Climate change has undoubtedly had an effect on international relations, not simply in terms of the creation of a divide between the US and the rest of the world, but also between developed and non-developed nations. Developing countries are very open in expressing their desire to benefit from industrialisation (and the huge quantities of carbon emissions that brings), in the same way that developed countries like the US and UK have. Seems fair, but in reality, the global climate cannot cope with this development. Similarly, these developing countries who have not contributed the level of carbon emissions that, for example, the US has, do not feel they should have to pay for the consequences of climate change caused by others. Adding another layer of complexity again, the developing countries that have for the most part not “caused” climate change, are the ones who will bear a large proportion of the first wave of impacts – they are often geographically low-lying with large populations living on the coast, under-resourced and very poor. They are also least able to adapt and mitigate.
There is hope, however. When it was signed, the Paris Agreement itself was coined the world’s greatest diplomatic success, illustrating that imminent transboundary issues such as climate change can result in unprecedented global cooperation. The Paris Agreement also dictates that developed country parties shall provide financial resources to assist developing countries with respect to both mitigation and adaptation. And even though the US government wants to withdraw, many individuals in the country consider this decision and Trump’s inaction to be a slap in the face to the American people.
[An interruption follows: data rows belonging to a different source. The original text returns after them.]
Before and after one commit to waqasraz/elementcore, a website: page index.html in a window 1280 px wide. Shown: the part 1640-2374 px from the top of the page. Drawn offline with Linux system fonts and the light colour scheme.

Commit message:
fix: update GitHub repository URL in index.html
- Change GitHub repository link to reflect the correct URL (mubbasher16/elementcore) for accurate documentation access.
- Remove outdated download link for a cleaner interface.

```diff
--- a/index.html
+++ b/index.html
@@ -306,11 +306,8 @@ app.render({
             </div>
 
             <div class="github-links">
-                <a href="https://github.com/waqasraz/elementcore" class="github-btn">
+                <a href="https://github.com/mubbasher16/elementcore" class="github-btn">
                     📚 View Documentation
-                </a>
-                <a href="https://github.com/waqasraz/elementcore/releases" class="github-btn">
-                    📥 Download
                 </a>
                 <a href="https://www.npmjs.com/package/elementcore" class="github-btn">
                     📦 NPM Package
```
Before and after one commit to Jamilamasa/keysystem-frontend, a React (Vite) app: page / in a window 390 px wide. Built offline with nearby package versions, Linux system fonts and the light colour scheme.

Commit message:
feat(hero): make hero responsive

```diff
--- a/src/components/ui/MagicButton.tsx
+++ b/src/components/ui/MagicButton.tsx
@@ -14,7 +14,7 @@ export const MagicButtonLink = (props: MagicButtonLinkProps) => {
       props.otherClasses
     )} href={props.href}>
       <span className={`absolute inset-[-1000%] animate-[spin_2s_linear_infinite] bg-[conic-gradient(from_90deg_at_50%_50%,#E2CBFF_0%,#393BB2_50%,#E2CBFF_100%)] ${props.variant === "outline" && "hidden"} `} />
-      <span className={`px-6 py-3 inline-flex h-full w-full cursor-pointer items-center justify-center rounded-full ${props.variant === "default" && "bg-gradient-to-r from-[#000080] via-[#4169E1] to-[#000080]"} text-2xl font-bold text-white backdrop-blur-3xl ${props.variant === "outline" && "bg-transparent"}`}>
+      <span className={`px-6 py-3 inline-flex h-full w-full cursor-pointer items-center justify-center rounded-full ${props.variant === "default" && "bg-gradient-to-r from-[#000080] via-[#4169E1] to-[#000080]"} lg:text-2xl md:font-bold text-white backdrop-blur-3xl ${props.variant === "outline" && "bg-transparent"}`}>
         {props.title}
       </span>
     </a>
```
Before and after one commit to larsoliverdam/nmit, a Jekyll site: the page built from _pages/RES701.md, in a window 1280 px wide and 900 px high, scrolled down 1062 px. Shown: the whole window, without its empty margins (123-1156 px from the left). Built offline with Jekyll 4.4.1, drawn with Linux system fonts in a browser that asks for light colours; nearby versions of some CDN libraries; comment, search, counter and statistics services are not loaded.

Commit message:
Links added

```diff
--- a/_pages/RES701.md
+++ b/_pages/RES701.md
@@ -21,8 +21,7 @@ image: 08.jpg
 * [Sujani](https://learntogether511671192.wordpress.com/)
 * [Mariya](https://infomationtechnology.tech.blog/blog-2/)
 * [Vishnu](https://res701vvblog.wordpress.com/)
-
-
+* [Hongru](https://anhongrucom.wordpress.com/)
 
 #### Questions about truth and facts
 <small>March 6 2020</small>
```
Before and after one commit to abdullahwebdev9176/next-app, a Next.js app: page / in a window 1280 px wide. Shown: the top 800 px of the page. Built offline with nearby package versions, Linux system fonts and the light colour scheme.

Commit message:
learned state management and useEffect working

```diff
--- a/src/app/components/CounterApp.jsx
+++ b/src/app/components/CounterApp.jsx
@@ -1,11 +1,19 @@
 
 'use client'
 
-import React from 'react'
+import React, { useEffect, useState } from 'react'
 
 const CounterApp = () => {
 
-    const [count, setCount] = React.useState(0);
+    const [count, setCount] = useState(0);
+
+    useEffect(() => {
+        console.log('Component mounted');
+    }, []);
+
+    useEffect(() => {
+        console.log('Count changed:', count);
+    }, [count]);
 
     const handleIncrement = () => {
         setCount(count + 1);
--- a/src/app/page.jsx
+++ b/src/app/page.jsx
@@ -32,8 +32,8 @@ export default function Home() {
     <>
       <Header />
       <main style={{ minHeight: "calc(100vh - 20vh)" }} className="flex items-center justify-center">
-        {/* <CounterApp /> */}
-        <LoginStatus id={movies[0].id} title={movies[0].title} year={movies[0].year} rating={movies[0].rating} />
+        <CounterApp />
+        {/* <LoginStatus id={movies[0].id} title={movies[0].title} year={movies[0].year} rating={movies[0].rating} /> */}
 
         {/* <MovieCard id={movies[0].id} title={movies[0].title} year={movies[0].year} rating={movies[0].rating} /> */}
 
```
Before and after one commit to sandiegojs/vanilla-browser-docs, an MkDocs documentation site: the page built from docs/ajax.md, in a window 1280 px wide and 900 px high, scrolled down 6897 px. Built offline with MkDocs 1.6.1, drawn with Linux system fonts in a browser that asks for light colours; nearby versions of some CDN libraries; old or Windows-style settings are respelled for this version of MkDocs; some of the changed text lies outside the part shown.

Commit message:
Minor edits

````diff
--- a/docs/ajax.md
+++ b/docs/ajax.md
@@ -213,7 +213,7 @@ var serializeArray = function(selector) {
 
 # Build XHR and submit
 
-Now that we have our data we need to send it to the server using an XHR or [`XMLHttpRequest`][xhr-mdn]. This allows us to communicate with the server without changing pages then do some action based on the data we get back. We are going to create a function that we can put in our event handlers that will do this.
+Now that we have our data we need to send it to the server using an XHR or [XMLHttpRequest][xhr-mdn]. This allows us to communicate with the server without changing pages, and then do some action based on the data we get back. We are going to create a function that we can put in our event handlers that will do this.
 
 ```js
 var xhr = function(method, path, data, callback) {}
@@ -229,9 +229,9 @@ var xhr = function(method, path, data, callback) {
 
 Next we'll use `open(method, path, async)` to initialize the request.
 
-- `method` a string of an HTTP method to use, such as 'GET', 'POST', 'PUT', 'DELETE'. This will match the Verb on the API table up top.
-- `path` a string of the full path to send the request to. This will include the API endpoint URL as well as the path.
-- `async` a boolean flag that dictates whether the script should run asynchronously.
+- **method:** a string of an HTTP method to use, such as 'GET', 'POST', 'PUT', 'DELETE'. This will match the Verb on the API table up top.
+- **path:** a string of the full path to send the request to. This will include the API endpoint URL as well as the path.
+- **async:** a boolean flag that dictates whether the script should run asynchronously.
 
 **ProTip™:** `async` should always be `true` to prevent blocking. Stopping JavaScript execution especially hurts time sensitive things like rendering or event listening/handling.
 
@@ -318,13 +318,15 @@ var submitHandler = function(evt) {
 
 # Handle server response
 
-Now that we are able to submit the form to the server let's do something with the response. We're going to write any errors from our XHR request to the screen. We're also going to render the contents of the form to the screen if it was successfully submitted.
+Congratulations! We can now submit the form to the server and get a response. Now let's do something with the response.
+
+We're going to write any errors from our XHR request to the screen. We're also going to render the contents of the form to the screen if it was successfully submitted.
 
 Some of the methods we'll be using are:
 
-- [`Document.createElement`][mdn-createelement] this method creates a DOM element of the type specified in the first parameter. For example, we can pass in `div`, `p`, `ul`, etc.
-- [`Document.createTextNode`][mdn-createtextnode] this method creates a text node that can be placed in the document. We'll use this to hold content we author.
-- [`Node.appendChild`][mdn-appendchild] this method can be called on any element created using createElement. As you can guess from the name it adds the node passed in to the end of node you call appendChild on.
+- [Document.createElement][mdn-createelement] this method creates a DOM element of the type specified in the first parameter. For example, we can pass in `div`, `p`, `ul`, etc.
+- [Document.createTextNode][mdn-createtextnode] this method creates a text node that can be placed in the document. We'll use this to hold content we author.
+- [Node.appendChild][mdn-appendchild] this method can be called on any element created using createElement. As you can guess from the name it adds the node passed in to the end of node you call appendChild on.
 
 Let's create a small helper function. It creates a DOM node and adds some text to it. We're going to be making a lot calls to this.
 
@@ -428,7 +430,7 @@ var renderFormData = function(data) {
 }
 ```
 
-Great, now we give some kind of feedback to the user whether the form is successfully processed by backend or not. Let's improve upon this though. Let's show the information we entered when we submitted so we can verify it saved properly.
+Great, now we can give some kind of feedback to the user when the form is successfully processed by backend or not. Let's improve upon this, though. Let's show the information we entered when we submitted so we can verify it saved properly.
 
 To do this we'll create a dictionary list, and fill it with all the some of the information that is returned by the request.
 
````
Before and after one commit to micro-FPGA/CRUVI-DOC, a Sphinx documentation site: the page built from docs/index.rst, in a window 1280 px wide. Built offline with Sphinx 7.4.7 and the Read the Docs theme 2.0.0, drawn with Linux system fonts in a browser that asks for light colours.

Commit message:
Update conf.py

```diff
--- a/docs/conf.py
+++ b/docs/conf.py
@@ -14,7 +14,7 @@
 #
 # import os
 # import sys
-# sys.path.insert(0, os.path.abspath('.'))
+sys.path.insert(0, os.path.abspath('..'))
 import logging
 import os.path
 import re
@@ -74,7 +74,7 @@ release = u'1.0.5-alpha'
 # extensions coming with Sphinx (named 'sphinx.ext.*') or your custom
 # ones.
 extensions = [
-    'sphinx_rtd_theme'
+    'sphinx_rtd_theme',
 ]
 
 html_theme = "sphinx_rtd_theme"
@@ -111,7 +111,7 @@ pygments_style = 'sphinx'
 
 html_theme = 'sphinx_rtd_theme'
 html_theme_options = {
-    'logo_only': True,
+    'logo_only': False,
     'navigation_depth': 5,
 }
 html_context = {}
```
As I said above, Trump announced in June that the US would be pulling out of the Paris Agreement. It is now December and there has been no further movement in this regard.
Moreover, in the months following the rose garden exchange, 14 state governors vowed to continue upholding the Agreement and press ahead with policies to fight global warming. This is enough to meet their share of the Obama Administration’s pledge under the Paris Agreement. Further, even though the US government itself was not present at the latest COP 23 talks held in Bonn last month, a rival US delegation called “We Are Still In”; made up of university presidents, mayors, governors, and business leaders, attended to contribute. They stood in solidarity with international leaders to show the world that US leadership on climate change extends well beyond federal policy.
A massive thank you to Tori and Josh for their hospitality and to Tori especially for running with me and playing tour guide. Thanks also to Kat on the lens and on the bike (a dangerous combination that she is learning to master well).